Collected data entries:
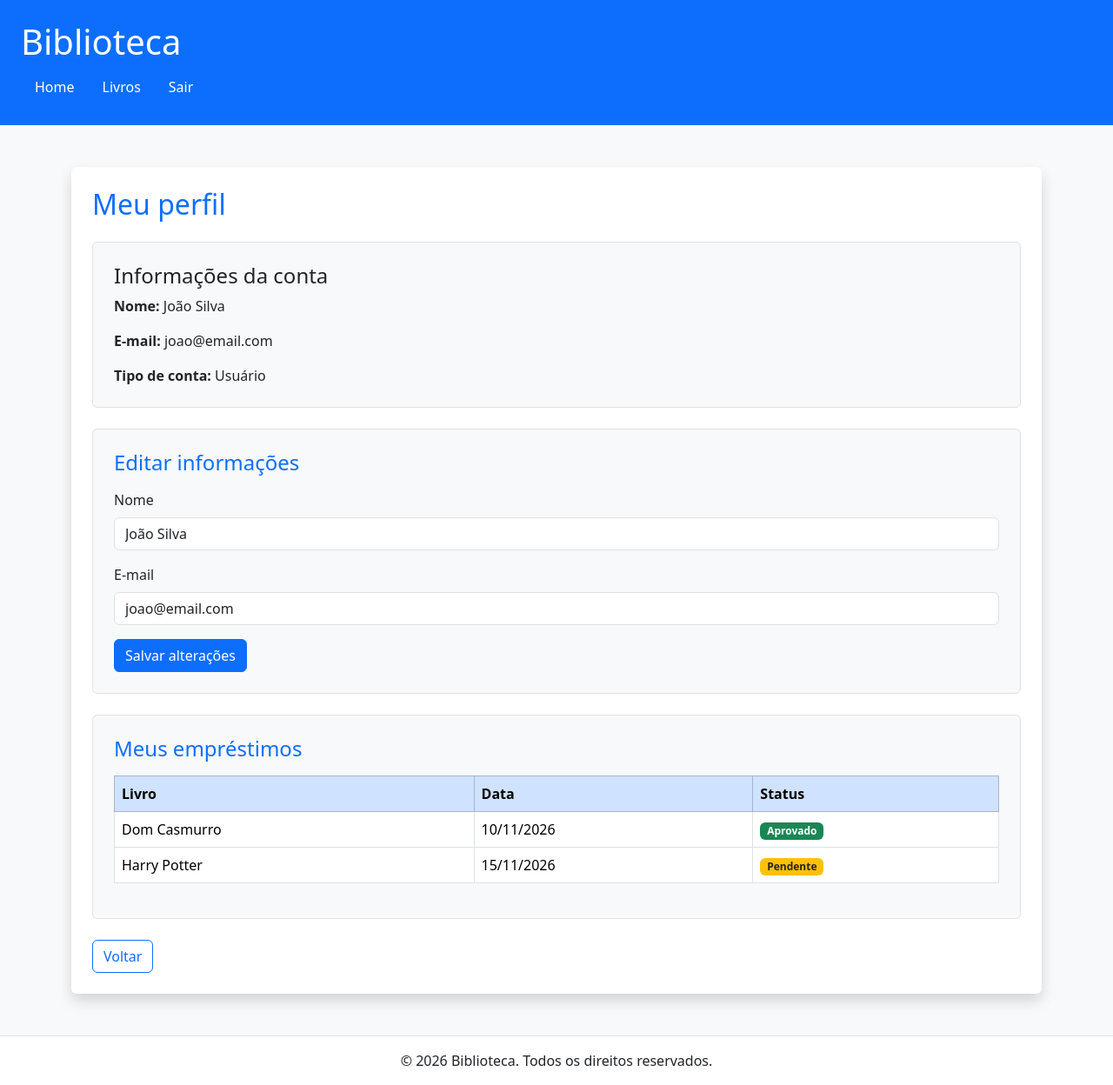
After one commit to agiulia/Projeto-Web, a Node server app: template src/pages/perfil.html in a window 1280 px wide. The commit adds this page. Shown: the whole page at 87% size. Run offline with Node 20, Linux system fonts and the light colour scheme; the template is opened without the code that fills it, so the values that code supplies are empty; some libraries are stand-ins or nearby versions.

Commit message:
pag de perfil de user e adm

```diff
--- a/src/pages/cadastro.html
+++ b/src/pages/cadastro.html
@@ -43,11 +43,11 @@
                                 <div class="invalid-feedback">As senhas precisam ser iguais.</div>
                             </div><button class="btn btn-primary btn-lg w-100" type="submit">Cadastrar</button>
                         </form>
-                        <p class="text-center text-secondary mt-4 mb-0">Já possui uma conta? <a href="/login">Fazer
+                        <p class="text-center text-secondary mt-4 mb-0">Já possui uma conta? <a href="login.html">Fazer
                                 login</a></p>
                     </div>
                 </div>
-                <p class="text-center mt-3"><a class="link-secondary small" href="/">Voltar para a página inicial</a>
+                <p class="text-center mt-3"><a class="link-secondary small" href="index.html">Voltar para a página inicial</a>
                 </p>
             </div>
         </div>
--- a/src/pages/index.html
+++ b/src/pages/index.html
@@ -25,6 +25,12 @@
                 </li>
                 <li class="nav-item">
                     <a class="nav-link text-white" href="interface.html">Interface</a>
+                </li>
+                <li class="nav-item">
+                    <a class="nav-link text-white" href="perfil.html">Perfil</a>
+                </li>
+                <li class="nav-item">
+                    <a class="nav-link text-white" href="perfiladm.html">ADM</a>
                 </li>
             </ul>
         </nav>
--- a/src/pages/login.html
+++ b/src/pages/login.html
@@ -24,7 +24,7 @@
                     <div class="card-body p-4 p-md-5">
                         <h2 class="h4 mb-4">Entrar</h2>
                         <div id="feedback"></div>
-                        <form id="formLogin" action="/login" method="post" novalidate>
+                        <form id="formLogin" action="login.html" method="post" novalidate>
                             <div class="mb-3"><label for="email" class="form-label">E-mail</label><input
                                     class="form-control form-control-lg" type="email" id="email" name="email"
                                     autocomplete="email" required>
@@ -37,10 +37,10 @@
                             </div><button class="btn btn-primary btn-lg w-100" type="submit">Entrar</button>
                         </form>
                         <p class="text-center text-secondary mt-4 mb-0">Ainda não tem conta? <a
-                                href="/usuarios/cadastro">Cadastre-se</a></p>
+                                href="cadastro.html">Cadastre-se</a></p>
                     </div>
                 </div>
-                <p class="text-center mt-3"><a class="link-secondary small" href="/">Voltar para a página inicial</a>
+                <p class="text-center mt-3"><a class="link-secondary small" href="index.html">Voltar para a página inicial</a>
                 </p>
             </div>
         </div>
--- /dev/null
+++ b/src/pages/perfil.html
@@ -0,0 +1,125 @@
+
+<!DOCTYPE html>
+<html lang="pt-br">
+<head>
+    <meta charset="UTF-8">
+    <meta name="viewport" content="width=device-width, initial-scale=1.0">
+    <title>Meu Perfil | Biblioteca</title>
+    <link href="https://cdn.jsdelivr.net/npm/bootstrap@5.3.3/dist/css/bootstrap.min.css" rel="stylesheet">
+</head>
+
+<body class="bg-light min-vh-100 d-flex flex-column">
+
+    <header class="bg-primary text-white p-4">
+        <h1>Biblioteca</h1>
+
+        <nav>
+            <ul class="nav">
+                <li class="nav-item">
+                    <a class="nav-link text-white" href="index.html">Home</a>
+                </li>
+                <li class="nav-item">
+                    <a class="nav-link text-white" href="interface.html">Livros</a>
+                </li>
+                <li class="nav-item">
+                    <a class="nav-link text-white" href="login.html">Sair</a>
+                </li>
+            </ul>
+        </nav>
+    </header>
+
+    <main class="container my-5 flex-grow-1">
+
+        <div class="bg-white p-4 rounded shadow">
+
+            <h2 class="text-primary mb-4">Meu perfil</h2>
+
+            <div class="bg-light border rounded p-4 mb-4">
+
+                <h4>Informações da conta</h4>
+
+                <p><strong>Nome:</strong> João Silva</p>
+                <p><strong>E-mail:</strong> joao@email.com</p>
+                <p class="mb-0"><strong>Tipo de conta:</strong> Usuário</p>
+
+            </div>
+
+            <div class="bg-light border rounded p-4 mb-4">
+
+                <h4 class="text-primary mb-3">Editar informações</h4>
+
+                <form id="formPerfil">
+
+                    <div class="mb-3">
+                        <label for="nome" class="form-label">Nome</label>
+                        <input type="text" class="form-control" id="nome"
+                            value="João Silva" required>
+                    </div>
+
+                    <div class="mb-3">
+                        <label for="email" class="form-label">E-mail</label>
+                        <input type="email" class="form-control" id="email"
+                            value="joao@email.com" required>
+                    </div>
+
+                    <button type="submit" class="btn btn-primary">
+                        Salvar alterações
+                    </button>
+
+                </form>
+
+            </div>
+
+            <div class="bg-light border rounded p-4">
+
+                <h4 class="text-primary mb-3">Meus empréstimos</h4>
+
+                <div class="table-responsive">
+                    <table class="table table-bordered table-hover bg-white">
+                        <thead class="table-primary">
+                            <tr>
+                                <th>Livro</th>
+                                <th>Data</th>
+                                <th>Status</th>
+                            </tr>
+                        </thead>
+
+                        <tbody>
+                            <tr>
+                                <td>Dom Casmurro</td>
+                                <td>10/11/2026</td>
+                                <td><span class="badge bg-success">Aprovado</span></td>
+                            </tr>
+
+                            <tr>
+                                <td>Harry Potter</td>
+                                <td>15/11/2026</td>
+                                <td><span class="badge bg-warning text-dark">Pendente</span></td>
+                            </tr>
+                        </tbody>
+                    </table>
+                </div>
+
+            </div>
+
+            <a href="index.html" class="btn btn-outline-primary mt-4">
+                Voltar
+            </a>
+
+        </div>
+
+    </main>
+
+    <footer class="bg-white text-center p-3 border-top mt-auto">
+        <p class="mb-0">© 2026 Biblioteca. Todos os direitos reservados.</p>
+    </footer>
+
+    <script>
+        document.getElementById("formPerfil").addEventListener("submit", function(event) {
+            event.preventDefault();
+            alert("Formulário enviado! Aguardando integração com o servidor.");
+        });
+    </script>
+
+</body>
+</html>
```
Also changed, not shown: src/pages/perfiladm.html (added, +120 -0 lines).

* * *

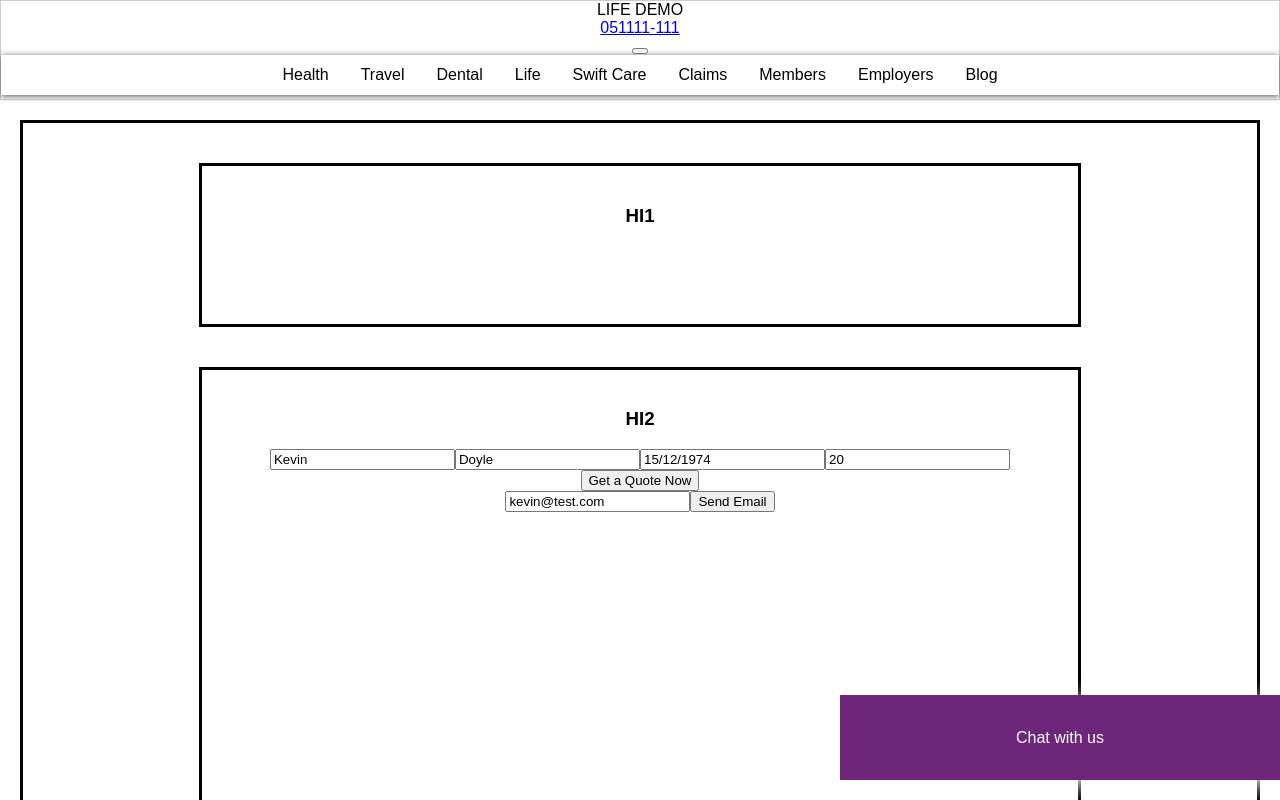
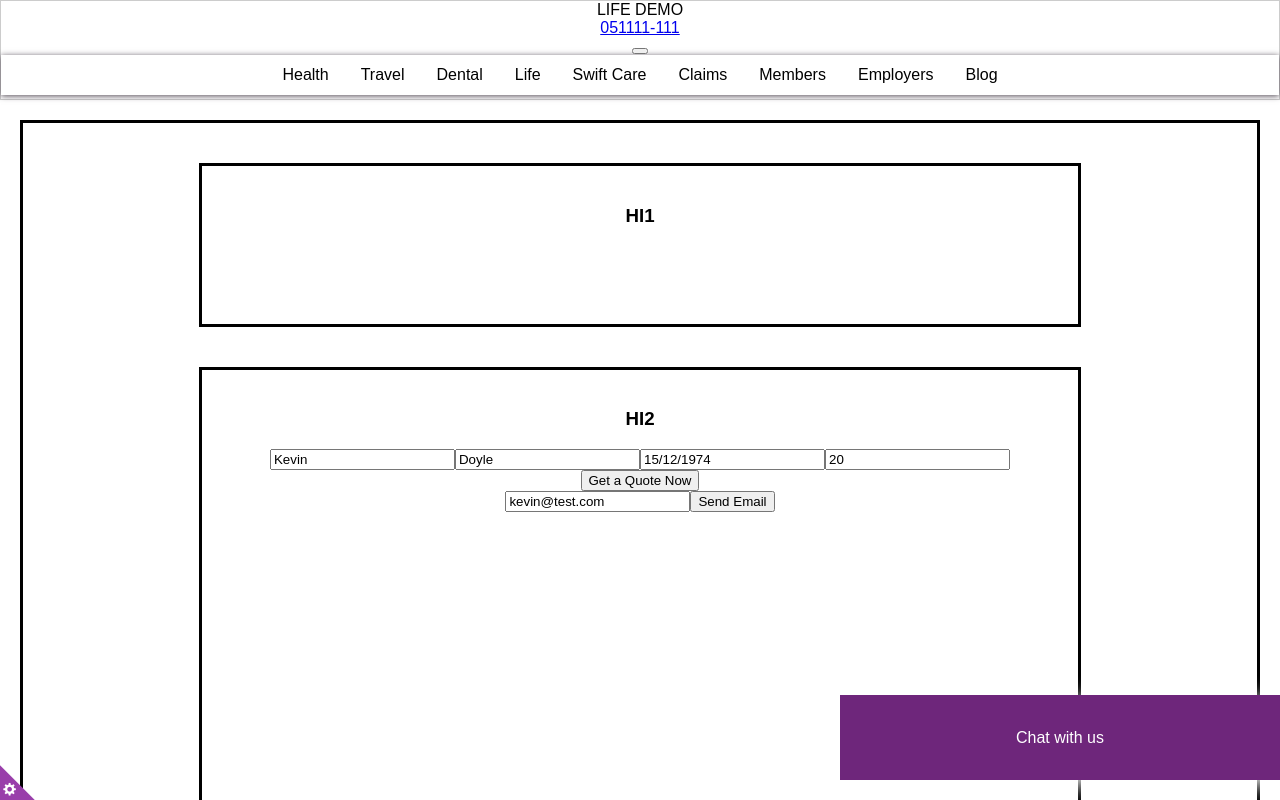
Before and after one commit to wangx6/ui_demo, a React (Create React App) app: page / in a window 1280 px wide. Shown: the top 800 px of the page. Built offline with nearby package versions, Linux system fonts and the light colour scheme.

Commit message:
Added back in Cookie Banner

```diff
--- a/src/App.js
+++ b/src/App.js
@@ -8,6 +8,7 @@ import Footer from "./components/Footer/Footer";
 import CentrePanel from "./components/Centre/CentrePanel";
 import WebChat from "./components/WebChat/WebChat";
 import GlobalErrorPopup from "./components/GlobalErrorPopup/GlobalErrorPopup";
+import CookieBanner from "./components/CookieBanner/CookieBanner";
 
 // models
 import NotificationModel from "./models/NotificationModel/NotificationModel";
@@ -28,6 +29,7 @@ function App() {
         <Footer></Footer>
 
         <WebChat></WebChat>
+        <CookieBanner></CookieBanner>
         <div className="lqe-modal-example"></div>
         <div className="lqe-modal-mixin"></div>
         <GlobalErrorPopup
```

DESCRIPTION OF THE TASK: Working through the records above, copy each line in which "from" is found.

FINISHED EXERCISE:
@@ -8,6 +8,7 @@ import Footer from "./components/Footer/Footer";
 import CentrePanel from "./components/Centre/CentrePanel";
 import WebChat from "./components/WebChat/WebChat";
 import GlobalErrorPopup from "./components/GlobalErrorPopup/GlobalErrorPopup";
+import CookieBanner from "./components/CookieBanner/CookieBanner";
 import NotificationModel from "./models/NotificationModel/NotificationModel";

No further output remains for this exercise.